▶ _EXERCISE GOAL_:
Output the whole listing with nothing altered.

▶ _DATASET RECORDS_:
^^^^
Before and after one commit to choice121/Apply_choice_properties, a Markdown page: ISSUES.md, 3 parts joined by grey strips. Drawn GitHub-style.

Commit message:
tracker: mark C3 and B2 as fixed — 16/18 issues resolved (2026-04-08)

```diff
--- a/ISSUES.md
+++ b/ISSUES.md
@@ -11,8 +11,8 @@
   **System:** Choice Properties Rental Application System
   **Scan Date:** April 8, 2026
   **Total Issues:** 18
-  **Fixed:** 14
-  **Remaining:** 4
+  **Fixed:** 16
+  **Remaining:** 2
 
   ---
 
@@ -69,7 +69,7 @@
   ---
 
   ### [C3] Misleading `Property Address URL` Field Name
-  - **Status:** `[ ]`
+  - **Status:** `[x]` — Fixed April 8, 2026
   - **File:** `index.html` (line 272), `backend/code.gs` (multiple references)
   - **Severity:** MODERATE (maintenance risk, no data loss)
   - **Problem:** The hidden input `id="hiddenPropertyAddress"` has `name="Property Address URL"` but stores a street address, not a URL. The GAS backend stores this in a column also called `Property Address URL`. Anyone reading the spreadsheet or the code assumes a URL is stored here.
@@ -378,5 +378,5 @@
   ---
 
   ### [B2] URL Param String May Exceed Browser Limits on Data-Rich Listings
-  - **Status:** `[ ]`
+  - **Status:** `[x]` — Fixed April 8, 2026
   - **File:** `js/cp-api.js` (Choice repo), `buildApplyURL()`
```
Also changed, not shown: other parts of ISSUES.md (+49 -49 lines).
^^^^
▶ _SOLUTION TO THIS TASK_:
Before and after one commit to choice121/Apply_choice_properties, a Markdown page: ISSUES.md, 3 parts joined by grey strips. Drawn GitHub-style.

Commit message:
tracker: mark C3 and B2 as fixed — 16/18 issues resolved (2026-04-08)

```diff
--- a/ISSUES.md
+++ b/ISSUES.md
@@ -11,8 +11,8 @@
   **System:** Choice Properties Rental Application System
   **Scan Date:** April 8, 2026
   **Total Issues:** 18
-  **Fixed:** 14
-  **Remaining:** 4
+  **Fixed:** 16
+  **Remaining:** 2
 
   ---
 
@@ -69,7 +69,7 @@
   ---
 
   ### [C3] Misleading `Property Address URL` Field Name
-  - **Status:** `[ ]`
+  - **Status:** `[x]` — Fixed April 8, 2026
   - **File:** `index.html` (line 272), `backend/code.gs` (multiple references)
   - **Severity:** MODERATE (maintenance risk, no data loss)
   - **Problem:** The hidden input `id="hiddenPropertyAddress"` has `name="Property Address URL"` but stores a street address, not a URL. The GAS backend stores this in a column also called `Property Address URL`. Anyone reading the spreadsheet or the code assumes a URL is stored here.
@@ -378,5 +378,5 @@
   ---
 
   ### [B2] URL Param String May Exceed Browser Limits on Data-Rich Listings
-  - **Status:** `[ ]`
+  - **Status:** `[x]` — Fixed April 8, 2026
   - **File:** `js/cp-api.js` (Choice repo), `buildApplyURL()`
```
Also changed, not shown: other parts of ISSUES.md (+49 -49 lines).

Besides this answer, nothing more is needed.